Post 5 in a 10 Part Series
The sure sign of a commercialization neophyte, whether in a start-up CEO role or as a academic inventor seeking new wealth, is to position one’s innovation as unique and without competitors. Everything has competition. In fact, you want competition to help validate a market in the minds of target users/consumers and to help build awareness. A rising ocean in rapidly growing markets benefits everyone. Find the competitors and you will find insight into how your innovation fits in the market. Here are 4 things to help guide you in the effort:
- Often the least obvious competitor is the “substitution” competitor. This is the decision by the buyer NOT to buy your product or anything equivalent to it. Rather they opt to make do with nothing or construct their own alternative solution. Competition may come from this choice of doing nothing. It may come from subterfuge of some sort initiated by the consumer in ways you never thought of. Know all the alternatives available to the buyer before you start planning on having no competition.

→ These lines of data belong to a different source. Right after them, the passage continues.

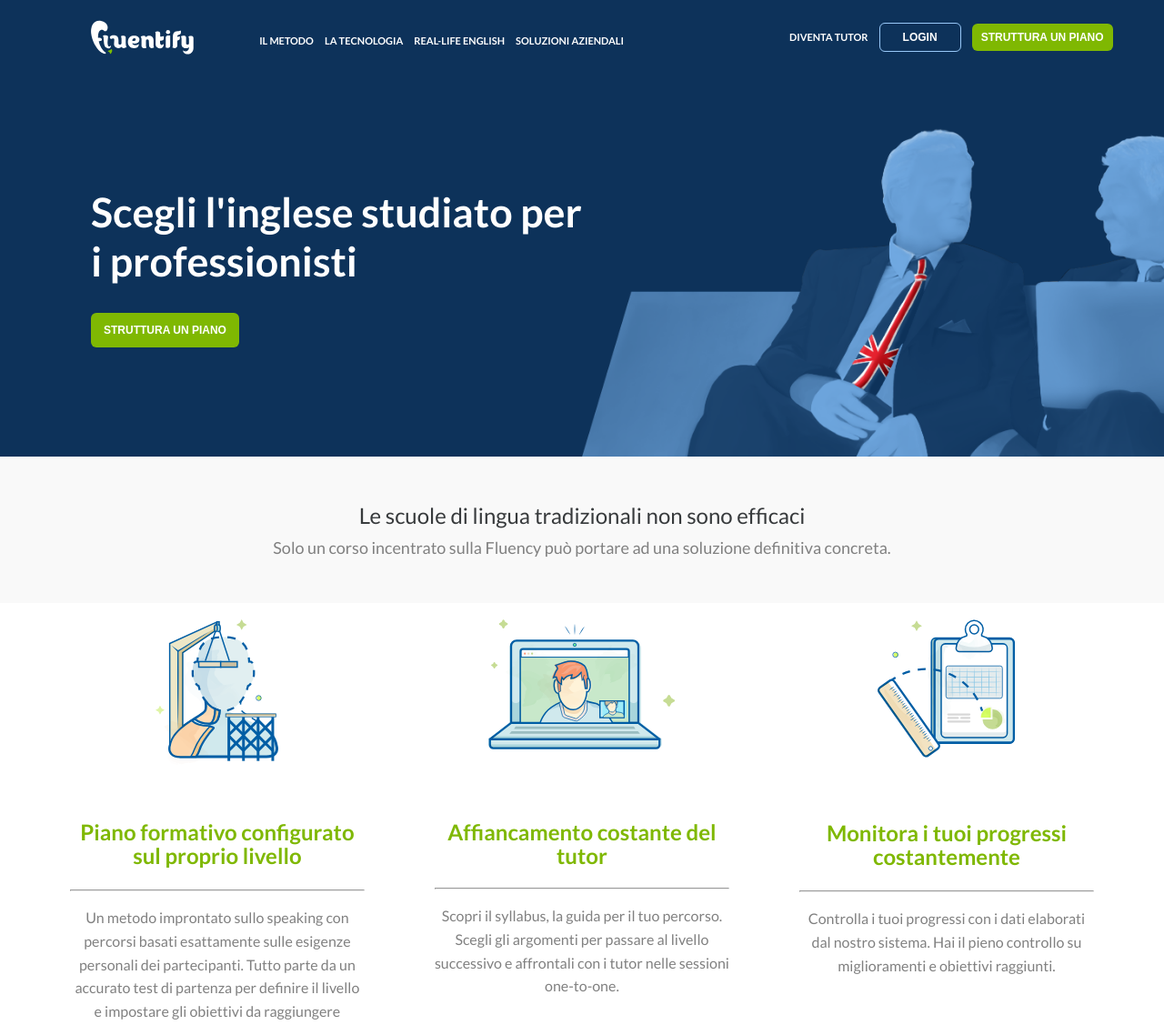
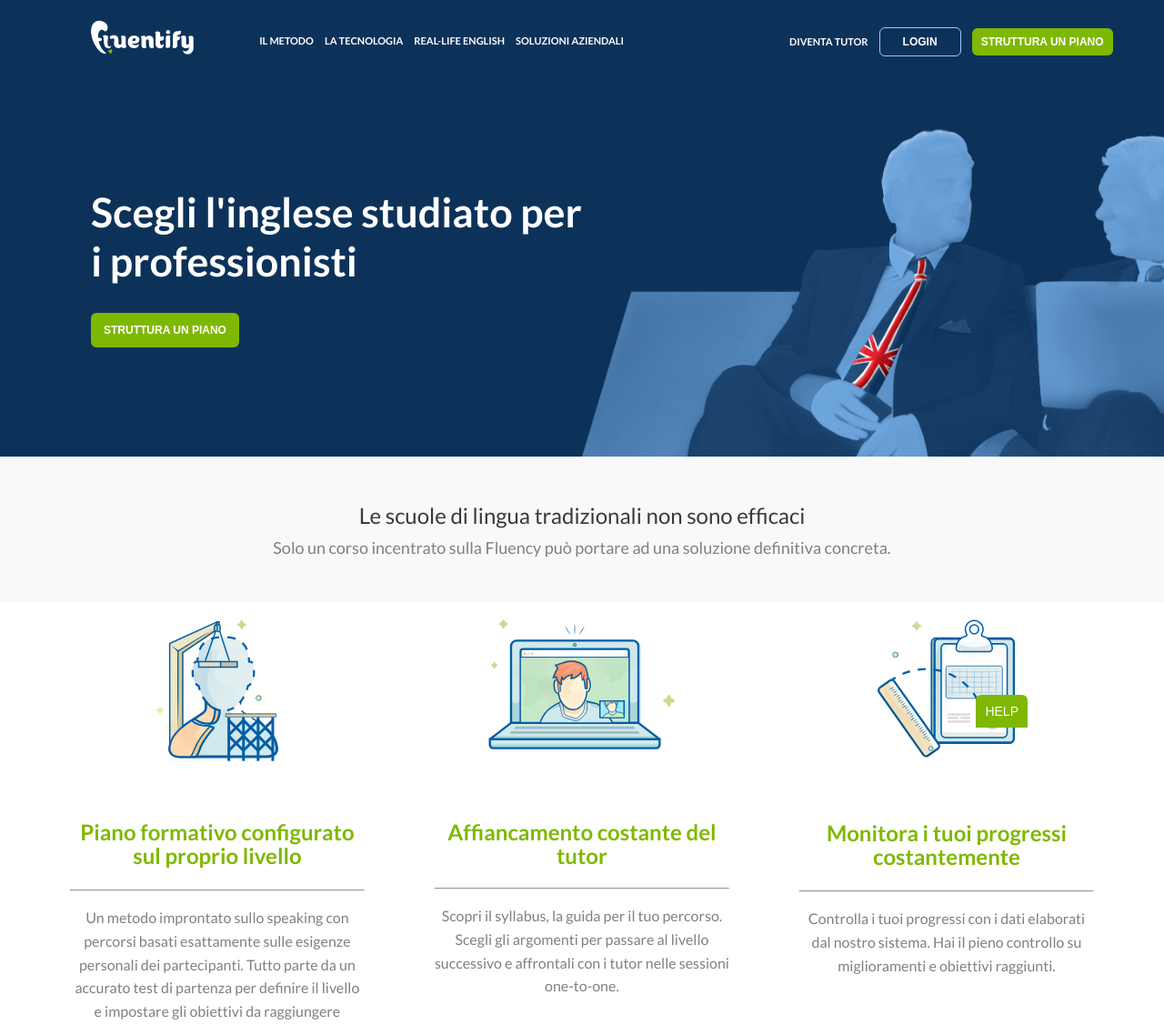
Before and after one commit to renzocarara/html-css-fluentify, a plain HTML site: page index.html in a window 1280 px wide. Shown: the top 1127 px of the page at 91% size. Drawn offline with Linux system fonts and the light colour scheme.

Commit message:
inserito bottone Help

```diff
--- a/index.html
+++ b/index.html
@@ -78,6 +78,8 @@
 
         <footer></footer>
 
+        <button id="help_btn" class="btn green">Help</button>
+
     </div> <!-- container -->
 </body>
 
--- a/style.css
+++ b/style.css
@@ -43,6 +43,18 @@ body {
     cursor: pointer;
     /* azzero le impostazioni del browser sui bordi dei bottoni */
     border-width: 0px;
+}
+
+/* bottone HELP fisso a fondo pagina */
+#help_btn {
+    font-size: 14px;
+    font-weight: 400;
+    padding: 10px 10px;
+    position: fixed;
+    right: 150px;
+    bottom: 0;
+    border-bottom-left-radius: 0;
+    border-bottom-right-radius: 0;
 }
 
 /* --------------------------------------------- */
@@ -106,7 +118,7 @@ nav a {
 
 .nav_menu_right {
     /* uso il margine superiore per allineare il menu di destra a quello di sinistra */
-    margin: 25px 0 0 100px;
+    margin: 30px 0 0 100px;
 }
 
 #login_btn {
```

- Organize competitors by attributes, by markets, correlated business metrics, by leverage targets, by core competencies to gain a complete understanding of your strengths and weaknesses. Do not fall into the trap of focusing on ONE or TWO attributes. Buyers have a much broader perspective on value when deciding to purchase.
- Map your competitor’s ecosystem of partners and routes to market. You might have invented the greatest product ever but the other aspects of doing business can prove more valuable in the eyes of the buyer. One of those is buying clusters of products. I might perceive a particular grill as having more value but buy another because of the attachments that are compatible with the design.
- Anticipate your competitor’s future plans with respect to capabilities and feature development. Competitors evolve over time and comparing your innovation to existing capabilities ensures you will always fall behind. Know the supply chain that contributes to your product. Competitors often have the same access to that supply. Compete on speed to market if you don’t have supply chain differences.
Commercialization Blog Series –
Lots of academic research has been done on commercialization strategies and entrepreneurship. Peter Drucker seems to have started it all and was one of my heroes during my MBA life phase. Experience is a different teacher however. The act of working with 100’s of companies at various stages of commercial development has taught me a few practical things about getting traction in the marketplace. This blog series is a quick snap shot at some of those lessons learned and questions asked to help guide individuals and companies through the maze of decision making alternatives. Certainly it does not contain ALL the issues but, from my experience, taking these suggestions to heart will lead you to a greater probability of success than otherwise; certainly more likely than following academia into the abyss.
Post 3: SEEK MAXIMUM LEVERAGE (ANYWHERE)
Post 1: EVALUATE COMPANY MATURITY